Is it common practice to size the transformer primary ocpd & conductors off of calculated load & not it's kva rating?
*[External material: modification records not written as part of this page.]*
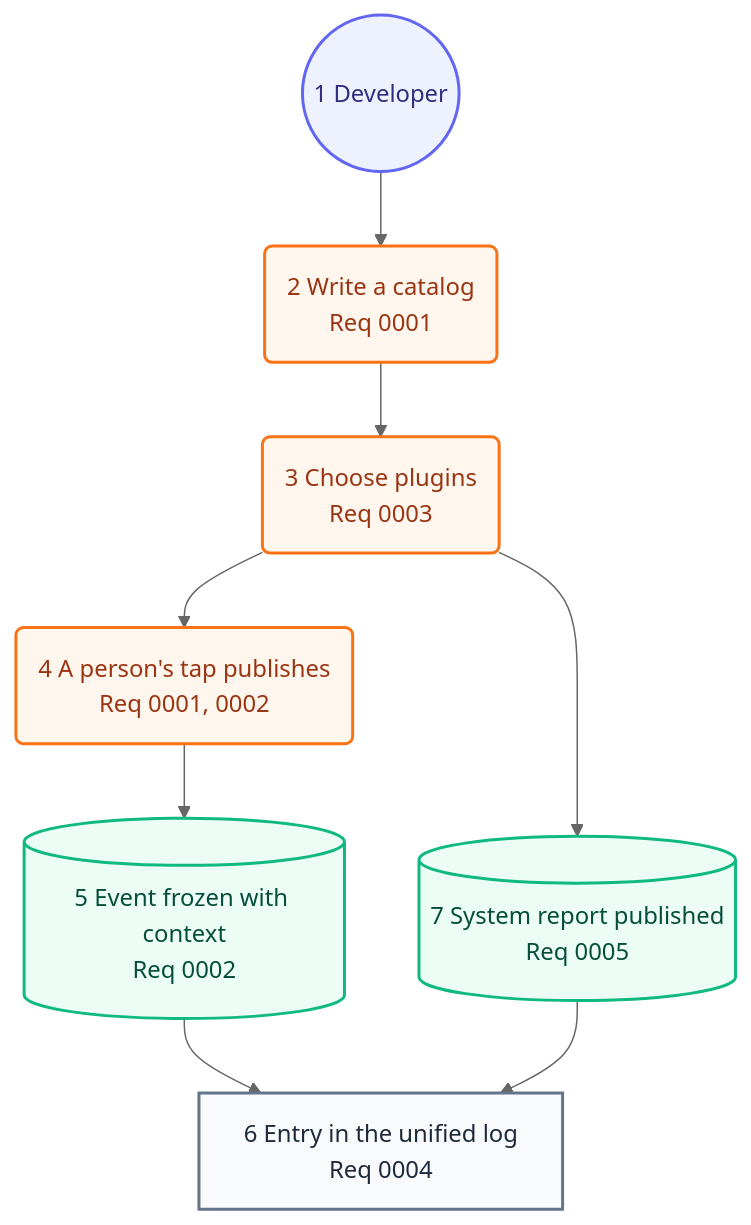
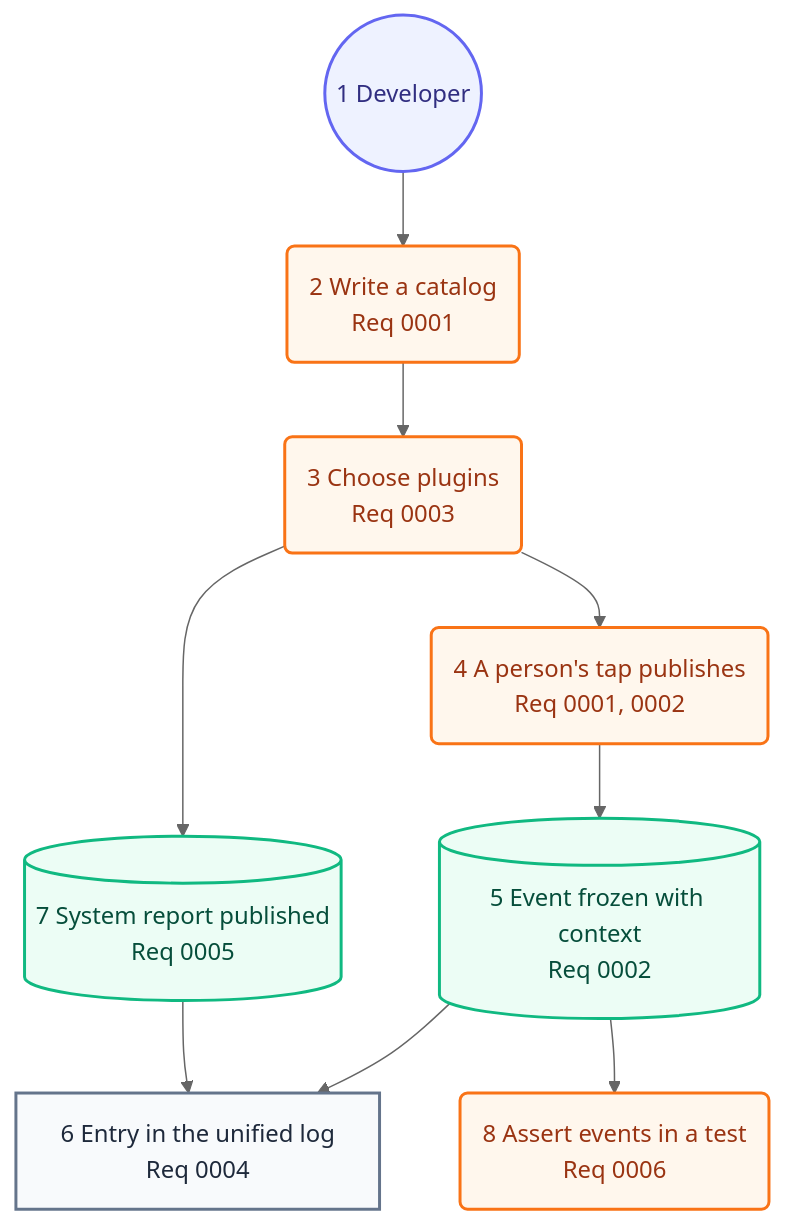
Before and after one commit to may-journal/Stratum-Observability-Swift: the second of 2 diagrams in docs/architecture/05-user-journey.md, drawn with Mermaid (neutral theme). The commit also changed other lines of this file and 10 other files, not shown here.

````diff
--- a/docs/architecture/05-user-journey.md
+++ b/docs/architecture/05-user-journey.md
@@ -31,23 +31,25 @@
 ```mermaid
 flowchart TB
     dev((1 Developer)):::persona
     catalog(2 Write a catalog<br/>Req 0001):::action
     plugins(3 Choose plugins<br/>Req 0003):::action
     tap(4 A person's tap publishes<br/>Req 0001, 0002):::action
     snapshot[(5 Event frozen with context<br/>Req 0002)]:::system
     log[6 Entry in the unified log<br/>Req 0004]:::screen
     report[(7 System report published<br/>Req 0005)]:::system
+    test(8 Assert events in a test<br/>Req 0006):::action
 
     dev --> catalog
     catalog --> plugins
     plugins --> tap
     tap --> snapshot
     snapshot --> log
     plugins --> report
     report --> log
+    snapshot --> test
 
     classDef persona fill:#eef2ff,stroke:#6366f1,color:#312e81,stroke-width:2px
     classDef screen fill:#f8fafc,stroke:#64748b,color:#1e293b,stroke-width:2px
     classDef action fill:#fff7ed,stroke:#f97316,color:#9a3412,stroke-width:2px
     classDef system fill:#ecfdf5,stroke:#10b981,color:#064e3b,stroke-width:2px
 ```
````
Perhaps that's why my calcs are diffent from engineer's.

Joined: Apr 2002
Posts: 7,297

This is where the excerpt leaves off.